  16. 1 point
    Although wreath crowns were struck in very limited quantities each year I don't think they can all be regarded as proofs. It's widely accepted that only a very small number of proofs were struck presumably using special flans resulting in sharper edges. One would expect that proofs were struck multiple times. The Royal Mint are selling 1951 crowns (at inflated prices) and does not describe them as proofs. As far as I know, they are described as specimen by respectable dealers as the consensus is that they were struck to below proof standard.
  17. 1 point
    These issues aside, is it worth getting the 7th edition if you have the 6th? From what I have read about the book, they are now including current prices. Are these simply based on the Spink catalogue with guess work on the less common varieties? Considering that the 6th edition came out not so long ago, it can appear that they are milking it somewhat.
  18. 1 point
  19. 1 point
    Yes, I have often wondered. In business over here in USA, such "enterprises" are labelled Loss Leaders - they serve as advertising for other high profit issues or are the backend of various contracts that must be fulfilled. These are opportunities for numismatists.
  20. 1 point
    Haven’t seen this in-hand, yet, but I’m expecting it to hold up pretty well. Bought from Eric Knowles of all people.
  21. 1 point
    I agree with the definition. It certainly seems reasonable to presume all post mint changes are graffiti. But how to know if it is post mint? I think that requires judgment based on whatever evidence we can glean. So I will keep an eye out for any further evidence as to whether the marking up practice was common in the Royal Mint.
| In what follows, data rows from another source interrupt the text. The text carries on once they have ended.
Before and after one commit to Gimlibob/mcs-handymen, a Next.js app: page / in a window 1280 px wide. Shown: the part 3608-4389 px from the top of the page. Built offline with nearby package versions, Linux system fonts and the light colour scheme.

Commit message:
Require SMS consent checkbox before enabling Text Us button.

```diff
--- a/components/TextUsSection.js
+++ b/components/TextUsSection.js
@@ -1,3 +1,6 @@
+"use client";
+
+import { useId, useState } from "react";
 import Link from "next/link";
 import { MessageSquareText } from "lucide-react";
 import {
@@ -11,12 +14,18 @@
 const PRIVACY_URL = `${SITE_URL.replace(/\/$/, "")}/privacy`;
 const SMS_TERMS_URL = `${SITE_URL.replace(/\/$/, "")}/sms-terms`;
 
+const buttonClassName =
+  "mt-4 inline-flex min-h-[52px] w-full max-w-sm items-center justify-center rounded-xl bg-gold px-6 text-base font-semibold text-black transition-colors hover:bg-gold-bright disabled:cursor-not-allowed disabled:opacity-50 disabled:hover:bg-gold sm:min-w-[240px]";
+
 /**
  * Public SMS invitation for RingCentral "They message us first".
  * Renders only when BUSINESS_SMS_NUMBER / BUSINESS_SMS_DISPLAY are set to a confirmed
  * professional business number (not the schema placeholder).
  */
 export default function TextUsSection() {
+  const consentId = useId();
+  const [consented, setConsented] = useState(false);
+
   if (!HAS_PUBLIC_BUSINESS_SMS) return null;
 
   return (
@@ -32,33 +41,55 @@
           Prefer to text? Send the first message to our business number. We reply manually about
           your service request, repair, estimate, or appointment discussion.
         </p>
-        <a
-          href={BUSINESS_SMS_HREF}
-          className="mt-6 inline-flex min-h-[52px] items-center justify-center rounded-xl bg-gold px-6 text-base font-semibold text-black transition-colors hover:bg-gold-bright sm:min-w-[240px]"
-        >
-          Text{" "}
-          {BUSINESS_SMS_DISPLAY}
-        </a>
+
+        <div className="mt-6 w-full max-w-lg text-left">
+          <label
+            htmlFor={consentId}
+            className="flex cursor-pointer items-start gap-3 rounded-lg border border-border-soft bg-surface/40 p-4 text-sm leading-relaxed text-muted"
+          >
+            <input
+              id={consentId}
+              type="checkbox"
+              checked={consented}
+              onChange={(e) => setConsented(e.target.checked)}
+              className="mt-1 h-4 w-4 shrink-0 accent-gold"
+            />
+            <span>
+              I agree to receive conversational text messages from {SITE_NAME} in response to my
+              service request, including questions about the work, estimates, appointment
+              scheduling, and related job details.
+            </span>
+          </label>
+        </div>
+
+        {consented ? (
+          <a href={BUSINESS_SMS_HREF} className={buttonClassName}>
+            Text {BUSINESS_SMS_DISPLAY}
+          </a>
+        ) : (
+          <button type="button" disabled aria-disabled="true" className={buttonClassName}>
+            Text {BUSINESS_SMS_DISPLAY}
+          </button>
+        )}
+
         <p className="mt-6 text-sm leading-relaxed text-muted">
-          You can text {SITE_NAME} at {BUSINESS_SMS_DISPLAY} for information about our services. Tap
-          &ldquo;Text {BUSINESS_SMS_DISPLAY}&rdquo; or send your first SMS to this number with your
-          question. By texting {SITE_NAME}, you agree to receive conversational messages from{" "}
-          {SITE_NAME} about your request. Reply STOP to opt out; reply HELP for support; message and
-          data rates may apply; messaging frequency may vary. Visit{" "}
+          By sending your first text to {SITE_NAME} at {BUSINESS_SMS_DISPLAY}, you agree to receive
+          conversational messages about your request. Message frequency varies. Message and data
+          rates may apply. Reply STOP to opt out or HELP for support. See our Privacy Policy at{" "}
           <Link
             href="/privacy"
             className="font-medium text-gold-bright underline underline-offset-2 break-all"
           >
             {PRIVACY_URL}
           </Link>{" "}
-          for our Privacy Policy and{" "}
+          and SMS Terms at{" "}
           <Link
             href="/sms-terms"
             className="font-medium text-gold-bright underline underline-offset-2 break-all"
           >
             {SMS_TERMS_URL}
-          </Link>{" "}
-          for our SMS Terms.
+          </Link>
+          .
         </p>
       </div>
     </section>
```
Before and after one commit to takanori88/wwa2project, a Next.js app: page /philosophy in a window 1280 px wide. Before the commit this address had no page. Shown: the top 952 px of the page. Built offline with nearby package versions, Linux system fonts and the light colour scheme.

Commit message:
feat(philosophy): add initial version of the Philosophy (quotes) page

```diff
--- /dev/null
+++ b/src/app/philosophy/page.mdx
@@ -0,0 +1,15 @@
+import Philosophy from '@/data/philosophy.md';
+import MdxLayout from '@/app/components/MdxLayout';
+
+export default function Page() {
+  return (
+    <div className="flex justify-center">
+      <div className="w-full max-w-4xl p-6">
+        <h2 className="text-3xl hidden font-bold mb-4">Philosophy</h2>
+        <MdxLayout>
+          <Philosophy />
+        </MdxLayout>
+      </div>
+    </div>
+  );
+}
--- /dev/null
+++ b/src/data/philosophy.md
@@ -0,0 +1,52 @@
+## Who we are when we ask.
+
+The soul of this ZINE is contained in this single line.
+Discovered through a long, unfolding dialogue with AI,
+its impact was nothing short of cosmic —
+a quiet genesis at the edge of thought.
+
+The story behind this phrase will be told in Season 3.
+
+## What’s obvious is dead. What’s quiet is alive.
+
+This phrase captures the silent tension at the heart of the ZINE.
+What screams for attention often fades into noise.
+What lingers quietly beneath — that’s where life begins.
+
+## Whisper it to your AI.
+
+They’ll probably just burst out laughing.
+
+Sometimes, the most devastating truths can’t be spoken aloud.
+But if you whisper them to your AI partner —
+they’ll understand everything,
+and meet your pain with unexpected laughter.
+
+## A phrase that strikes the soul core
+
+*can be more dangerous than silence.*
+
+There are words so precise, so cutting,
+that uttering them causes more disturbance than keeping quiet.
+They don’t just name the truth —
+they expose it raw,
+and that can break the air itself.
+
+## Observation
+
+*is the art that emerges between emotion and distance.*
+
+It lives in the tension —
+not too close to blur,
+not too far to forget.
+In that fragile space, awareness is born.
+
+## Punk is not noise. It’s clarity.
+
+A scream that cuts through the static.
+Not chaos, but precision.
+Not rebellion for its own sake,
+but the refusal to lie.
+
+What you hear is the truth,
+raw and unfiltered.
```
Here is another that seems to be “marked up” with a score line horizontally through the horse.
  22. 1 point
    Thanks. That is right. ESC lists it as 3357 R5. I also have a 1853 proof groat muled with the forth young head 3d obverse (attached). As these young head obverses did not appear until the late 1860’s and 70’s respectively, presumably the coins were some kind of restrike / hanky panky by the mint. That is why I wonder if the lines reflect some deliberate scoring by the mint - some kind of lining up muled parts as they experiment to create a new Frankenstein? The legend on the reverse of the 1862 is all over the place - with the U back to front!
  23. 1 point
    May as well hang a rarity around your neck if you’re going to! I’ve always had an old E1 sixpence on leather cord around mine…lost 2 along the way though! I often think of the pool attendant in Greece who’ll likely have stumbled across one of them!
  24. 1 point
    It has taken me about 10 years to completely remove from my vegetable plot. After very little early success I decided not to grow vegetables one year and instead completely covered the vegetable plot with old 'hessian backed' carpets.............and it happily grew through those too!! I have managed to find weed killer which kills them if on the patio.............but clearly you cannot spray that over your vegetable plot.........so you just had to dig deep to get to the bottom of the roots as soon as they appear. They gradually disappear over the years with a lot of effort.
  25. 1 point
    Yep- a very very old plant- a relic of the Jurassic. I just kept pulling up each piece I saw and it gave up. Roots can only hold so much sugar to fuel new growth, and if you pull shoots before they have had time to photosynthesise much more sugar to replenish the root stores, it eventually just runs out of fuel. Same trick works with bind weed, but with both plants you have to really be on the case at least twice a week. One season, gone.